16:33.  “And he shall make an atonement for the holy sanctuary, and he shall make an atonement for the tabernacle of the congregation, and for the altar, and he shall make an atonement for the priests, and for all the people of the congregation.”


The sanctuary was the innermost compartment of the Tabernacle; and the altar was the brazen altar sitting exposed to the elements immediately between the entrance gate (curtained doorway) and the Tabernacle proper, the tent of meeting.

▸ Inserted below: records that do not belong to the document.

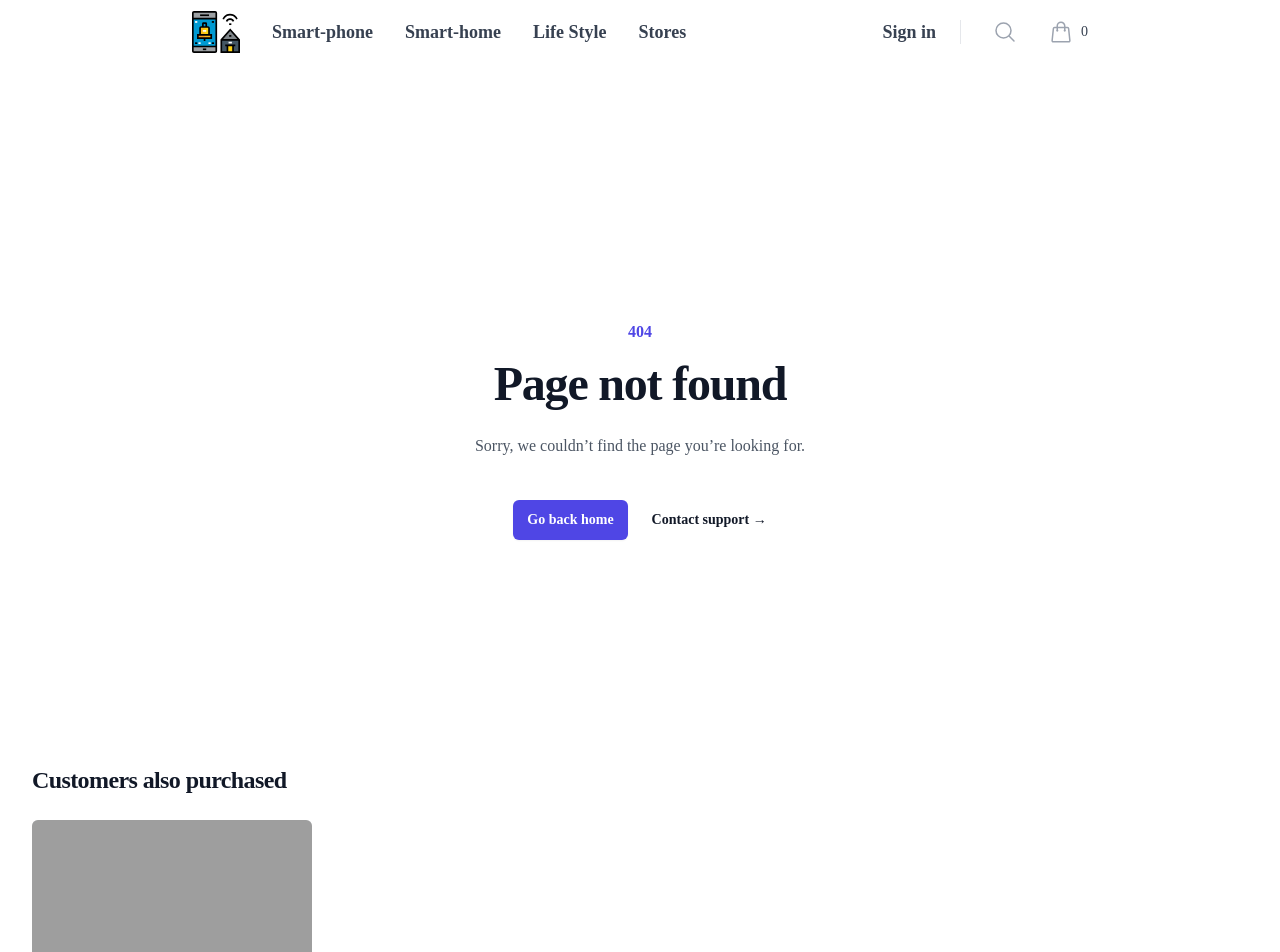
Repository: Gunplay/Smart-Home
Page: /
The author's editor kept a copy of each file at every save. The page is drawn from the files as they stood at one save, then again after the next save.
The browser window is 1280 px wide. The pictures show the part of the page from y = 0 to 952 px (the page is 1912 px tall).
Pictures or frames that could not be fetched are drawn as grey boxes. The project was rebuilt for these pictures with package versions that can differ from the ones it lists, and the page was loaded fresh each time. Also part of the build but not shown: vite.config.js, vite.config.ts.

Above is the page before, as saved 2024-06-21 12:49:55.

### index.html
<!doctype html>
<html lang="en">

<head>
  <meta charset="UTF-8" />
  <link rel="icon" type="image/svg+xml" href="./src/assets/smart-home-svgrepo-com.svg" />
  <meta name="viewport" content="width=device-width, initial-scale=1.0" />
  <title>Smart-Home</title>
  <link real='stylesheet' href='src/style.css'>
</head>

<body>
  <div id="root"></div>

  <script type="module" src="/src/main.tsx"></script>
</body>

</html>

### src/main.tsx
import React from 'react';
import ReactDOM from 'react-dom/client';
import { BrowserRouter as Router } from 'react-router-dom';
import App from './App.tsx';
import './css/style.css';

ReactDOM.createRoot(document.getElementById('root')!).render(
	<React.StrictMode>
		<Router>
			<App />
		</Router>
	</React.StrictMode>
);

### src/App.tsx
// import { useState } from 'react';

// import reactLogo from './assets/react.svg';
// import viteLogo from '/vite.svg';
import AboutUs from './components/AboutUs';
import Carousel from './components/Carousel';
import Header from './components/Header';
import PageNotFound from './components/Page404';
import ProductsList from './components/ProductsList';

function App() {
	return (
		<>
			<div className='mr-[3.75rem] pt-[4.75rem] lg:pt-[5.25rem] overflow-hidden'>
				<Header />
			</div>
			<Carousel />
			<PageNotFound />

			<ProductsList />
			<AboutUs />
		</>
	);
}

export default App;

### src/components/AboutUs/index.tsx
const links = [
	{ name: 'Open roles', href: '#' },
	{ name: 'Internship program', href: '#' },
	{ name: 'Our values', href: '#' },
	{ name: 'Meet our leadership', href: '#' },
];
const stats = [
	{ name: 'Offices worldwide', value: '12' },
	{ name: 'Full-time colleagues', value: '300+' },
	{ name: 'Hours per week', value: '40' },
	{ name: 'Paid time off', value: 'Unlimited' },
];

export default function AboutUs() {
	return (
		<div className='relative isolate overflow-hidden bg-gray-900 py-24 sm:py-32'>
			<img
				src='https://images.unsplash.com/photo-1521737604893-d14cc237f11d?ixlib=rb-4.0.3&ixid=MnwxMjA3fDB8MHxwaG90by1wYWdlfHx8fGVufDB8fHx8&auto=format&fit=crop&crop=focalpoint&fp-y=.8&w=2830&h=1500&q=80&blend=111827&sat=-100&exp=15&blend-mode=multiply'
				alt=''
				className='absolute inset-0 -z-10 h-full w-full object-cover object-right md:object-center'
			/>
			<div
				className='hidden sm:absolute sm:-top-10 sm:right-1/2 sm:-z-10 sm:mr-10 sm:block sm:transform-gpu sm:blur-3xl'
				aria-hidden='true'
			>
				<div
					className='aspect-[1097/845] w-[68.5625rem] bg-gradient-to-tr from-[#ff4694] to-[#776fff] opacity-20'
					style={{
						clipPath:
							'polygon(74.1% 44.1%, 100% 61.6%, 97.5% 26.9%, 85.5% 0.1%, 80.7% 2%, 72.5% 32.5%, 60.2% 62.4%, 52.4% 68.1%, 47.5% 58.3%, 45.2% 34.5%, 27.5% 76.7%, 0.1% 64.9%, 17.9% 100%, 27.6% 76.8%, 76.1% 97.7%, 74.1% 44.1%)',
					}}
				/>
			</div>
			<div
				className='absolute -top-52 left-1/2 -z-10 -translate-x-1/2 transform-gpu blur-3xl sm:top-[-28rem] sm:ml-16 sm:translate-x-0 sm:transform-gpu'
				aria-hidden='true'
			>
				<div
					className='aspect-[1097/845] w-[68.5625rem] bg-gradient-to-tr from-[#ff4694] to-[#776fff] opacity-20'
					style={{
						clipPath:
							'polygon(74.1% 44.1%, 100% 61.6%, 97.5% 26.9%, 85.5% 0.1%, 80.7% 2%, 72.5% 32.5%, 60.2% 62.4%, 52.4% 68.1%, 47.5% 58.3%, 45.2% 34.5%, 27.5% 76.7%, 0.1% 64.9%, 17.9% 100%, 27.6% 76.8%, 76.1% 97.7%, 74.1% 44.1%)',
					}}
				/>
			</div>
			<div className='mx-auto max-w-7xl px-6 lg:px-8'>
				<div className='mx-auto max-w-2xl lg:mx-0'>
					<h2 className='text-4xl font-bold tracking-tight text-white sm:text-6xl'>
						Work with us
					</h2>
					<p className='mt-6 text-lg leading-8 text-gray-300'>
						Anim aute id magna aliqua ad ad non deserunt sunt. Qui irure qui
						lorem cupidatat commodo. Elit sunt amet fugiat veniam occaecat
						fugiat aliqua.
					</p>
				</div>
				<div className='mx-auto mt-10 max-w-2xl lg:mx-0 lg:max-w-none'>
					<div className='grid grid-cols-1 gap-x-8 gap-y-6 text-base font-semibold leading-7 text-white sm:grid-cols-2 md:flex lg:gap-x-10'>
						{links.map(link => (
							<a key={link.name} href={link.href}>
								{link.name} <span aria-hidden='true'>&rarr;</span>
							</a>
						))}
					</div>
					<dl className='mt-16 grid grid-cols-1 gap-8 sm:mt-20 sm:grid-cols-2 lg:grid-cols-4'>
						{stats.map(stat => (
							<div key={stat.name} className='flex flex-col-reverse'>
								<dt className='text-base leading-7 text-gray-300'>
									{stat.name}
								</dt>
								<dd className='text-2xl font-bold leading-9 tracking-tight text-white'>
									{stat.value}
								</dd>
							</div>
						))}
					</dl>
				</div>
			</div>
		</div>
	);
}

### src/components/Carousel/index.tsx
import slideOne from '/src/assets/slider-1.jpg';
import slideTwo from '/src/assets/slider-2.jpg';
import slideThree from '/src/assets/slider-3.jpg';

const slides = [
	{
		url: slideOne,
	},
	{
		url: slideTwo,
	},
	{
		url: slideThree,
	},
];
const Carousel = () => {
	return (
		<div className='max-w-[1400px] h-[780px] w-full m-auto py-16 px-4 relative'>
			<div
				style={{ backgroundImage: `url(${slides[2].url})` }}
				className='w-full h-full rounded-2xl bg-center bg-cover duration-500'
			></div>
		</div>
	);
};

export default Carousel;

### src/components/Page404/index.tsx
export default function PageNotFound() {
	return (
		<>
			{/*
        This example requires updating your template:

        ```
        <html class="h-full">
        <body class="h-full">
        ```
      */}
			<main className='grid min-h-full place-items-center bg-white px-6 py-24 sm:py-32 lg:px-8'>
				<div className='text-center'>
					<p className='text-base font-semibold text-indigo-600'>404</p>
					<h1 className='mt-4 text-3xl font-bold tracking-tight text-gray-900 sm:text-5xl'>
						Page not found
					</h1>
					<p className='mt-6 text-base leading-7 text-gray-600'>
						Sorry, we couldn’t find the page you’re looking for.
					</p>
					<div className='mt-10 flex items-center justify-center gap-x-6'>
						<a
							href='#'
							className='rounded-md bg-indigo-600 px-3.5 py-2.5 text-sm font-semibold text-white shadow-sm hover:bg-indigo-500 focus-visible:outline focus-visible:outline-2 focus-visible:outline-offset-2 focus-visible:outline-indigo-600'
						>
							Go back home
						</a>
						<a href='#' className='text-sm font-semibold text-gray-900'>
							Contact support <span aria-hidden='true'>&rarr;</span>
						</a>
					</div>
				</div>
			</main>
		</>
	);
}

### src/components/ProductsList/index.tsx
/*
  This example requires some changes to your config:

  ```
  // tailwind.config.js
  module.exports = {
    // ...
    plugins: [
      // ...
      require('@tailwindcss/aspect-ratio'),
    ],
  }
  ```
*/
const products = [
	{
		id: 1,
		name: 'Basic Tee',
		href: '#',
		imageSrc:
			'https://tailwindui.com/img/ecommerce-images/product-page-01-related-product-01.jpg',
		imageAlt: "Front of men's Basic Tee in black.",
		price: '$35',
		color: 'Black',
	},
	// More products...
];

export default function ProductsList() {
	return (
		<div className='bg-white'>
			<div className='mx-auto max-w-2xl px-4 py-16 sm:px-6 sm:py-24 lg:max-w-7xl lg:px-8'>
				<h2 className='text-2xl font-bold tracking-tight text-gray-900'>
					Customers also purchased
				</h2>

				<div className='mt-6 grid grid-cols-1 gap-x-6 gap-y-10 sm:grid-cols-2 lg:grid-cols-4 xl:gap-x-8'>
					{products.map(product => (
						<div key={product.id} className='group relative'>
							<div className='aspect-h-1 aspect-w-1 w-full overflow-hidden rounded-md bg-gray-200 lg:aspect-none group-hover:opacity-75 lg:h-80'>
								<img
									src={product.imageSrc}
									alt={product.imageAlt}
									className='h-full w-full object-cover object-center lg:h-full lg:w-full'
								/>
							</div>
							<div className='mt-4 flex justify-between'>
								<div>
									<h3 className='text-sm text-gray-700'>
										<a href={product.href}>
											<span aria-hidden='true' className='absolute inset-0' />
											{product.name}
										</a>
									</h3>
									<p className='mt-1 text-sm text-gray-500'>{product.color}</p>
								</div>
								<p className='text-sm font-medium text-gray-900'>
									{product.price}
								</p>
							</div>
						</div>
					))}
				</div>
			</div>
		</div>
	);
}

Loaded but not shown: src/css/style.css (1876 lines, source omitted); src/components/Header/index.tsx (554 lines, source omitted)

After the next save:
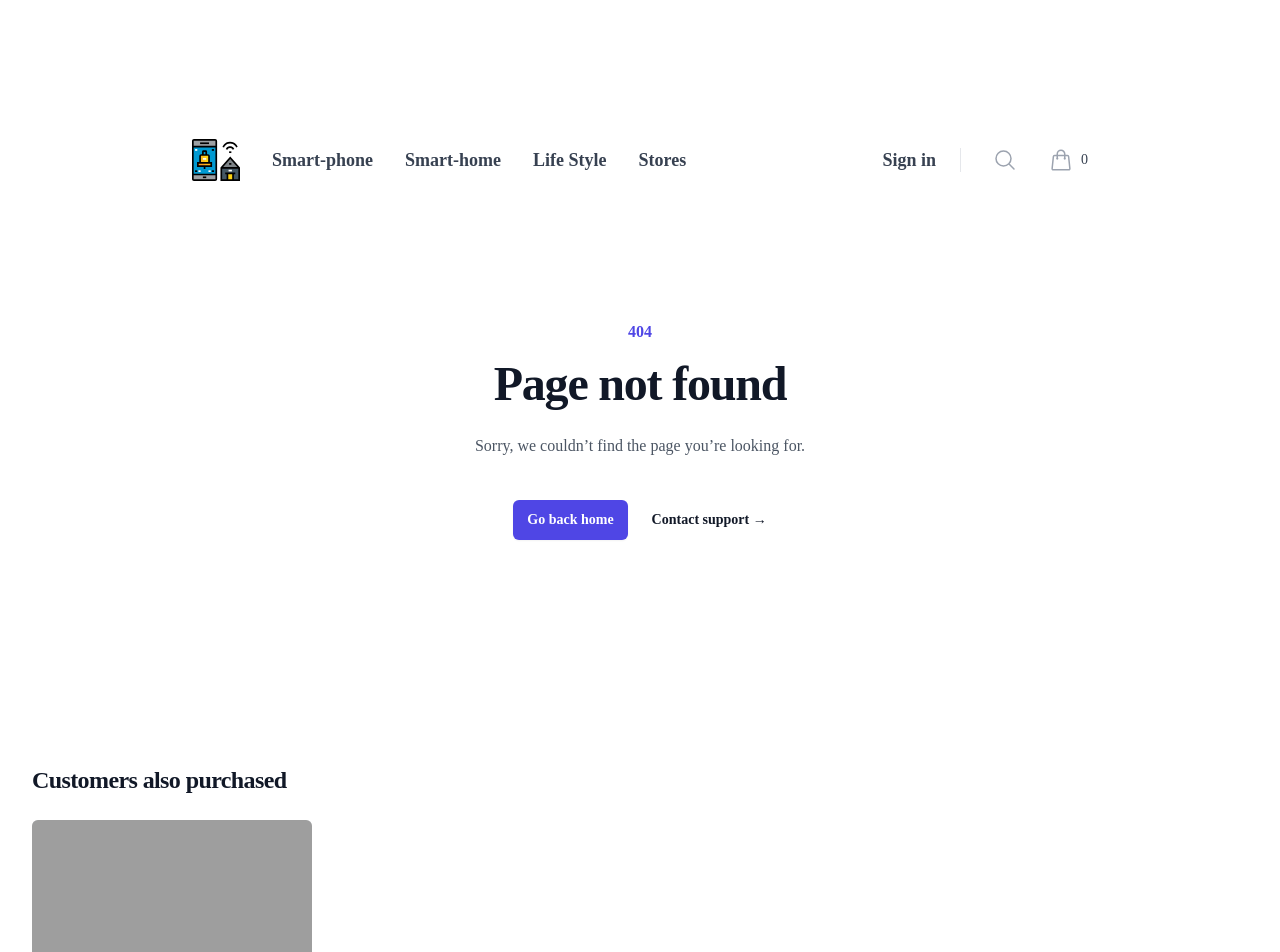
Saved 27 s later.
--- a/src/App.tsx
+++ b/src/App.tsx
@@ -11,10 +11,10 @@
 function App() {
 	return (
 		<>
+			<Carousel />
 			<div className='mr-[3.75rem] pt-[4.75rem] lg:pt-[5.25rem] overflow-hidden'>
 				<Header />
 			</div>
-			<Carousel />
 			<PageNotFound />
 
 			<ProductsList />

After the 2 saves that followed:
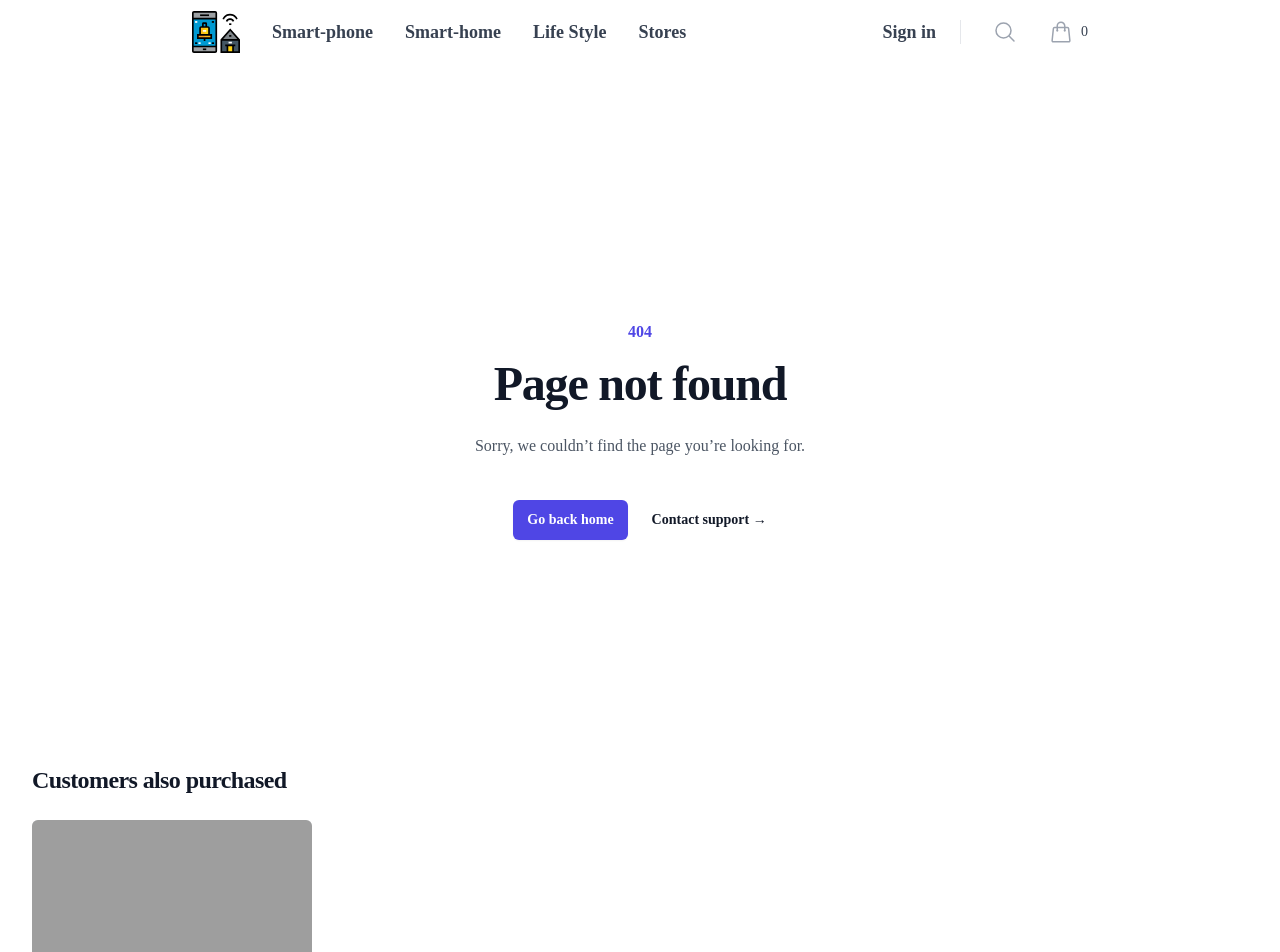
The 2 saves are shown as one change because 1 left the picture as it was.
The last was saved 25 s later.
--- a/src/App.tsx
+++ b/src/App.tsx
@@ -11,9 +11,9 @@
 function App() {
 	return (
 		<>
-			<Carousel />
 			<div className='mr-[3.75rem] pt-[4.75rem] lg:pt-[5.25rem] overflow-hidden'>
 				<Header />
+				<Carousel />
 			</div>
 			<PageNotFound />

The necessity of making atonement for all the things and people mentioned here is related to the fact that they were all of the earth, and were therefore contaminated by the sin brought into the world by Adam’s disobedience.  The need of their being atoned for, i.e., purified, is because they were now being dedicated to the service of Jehovah, the Holy God; and the lesson being taught in this is that holiness is to mark believers in every compartment of their lives: thoughts, words, and deeds, not just in our “religious” activities, but in the secular also.


16:34.  “And this shall be an everlasting statute unto you, to make an atonement for the children of Israel for all their sins once a year.  And he did as the Lord commanded Moses.”


The fact that this is described as “an everlasting statute” is to remind us that God requires holiness of those who profess to be His people, whether they be Israel or the Church.  Until Christ’s death and resurrection, this typological order was to be followed once each year, for the OT ordinances could make nothing permanently perfect, see Hebrews 7:19, “For the law made nothing perfect, but the bringing in of a better hope did; by the which we draw nigh unto God.”  How different is the order established by the death of the Lord Jesus Christ!  “But this man, after he had offered one sacrifice for sins for ever, sat down on the right hand of God,” Hebrews 10:12, and again, “Neither by the blood of goats and calves, but by his own blood he entered in once into the holy place, having obtained eternal redemption for us,” Hebrews 9:12.


Aaron faithfully obeyed the commands given him by God through Moses, and it would be well with us were we to yield similar obedience to God’s commands.

[Leviticus 17]


     Scripture portions taken from the Holy Bible, King James Version
© 2000-2005 James Melough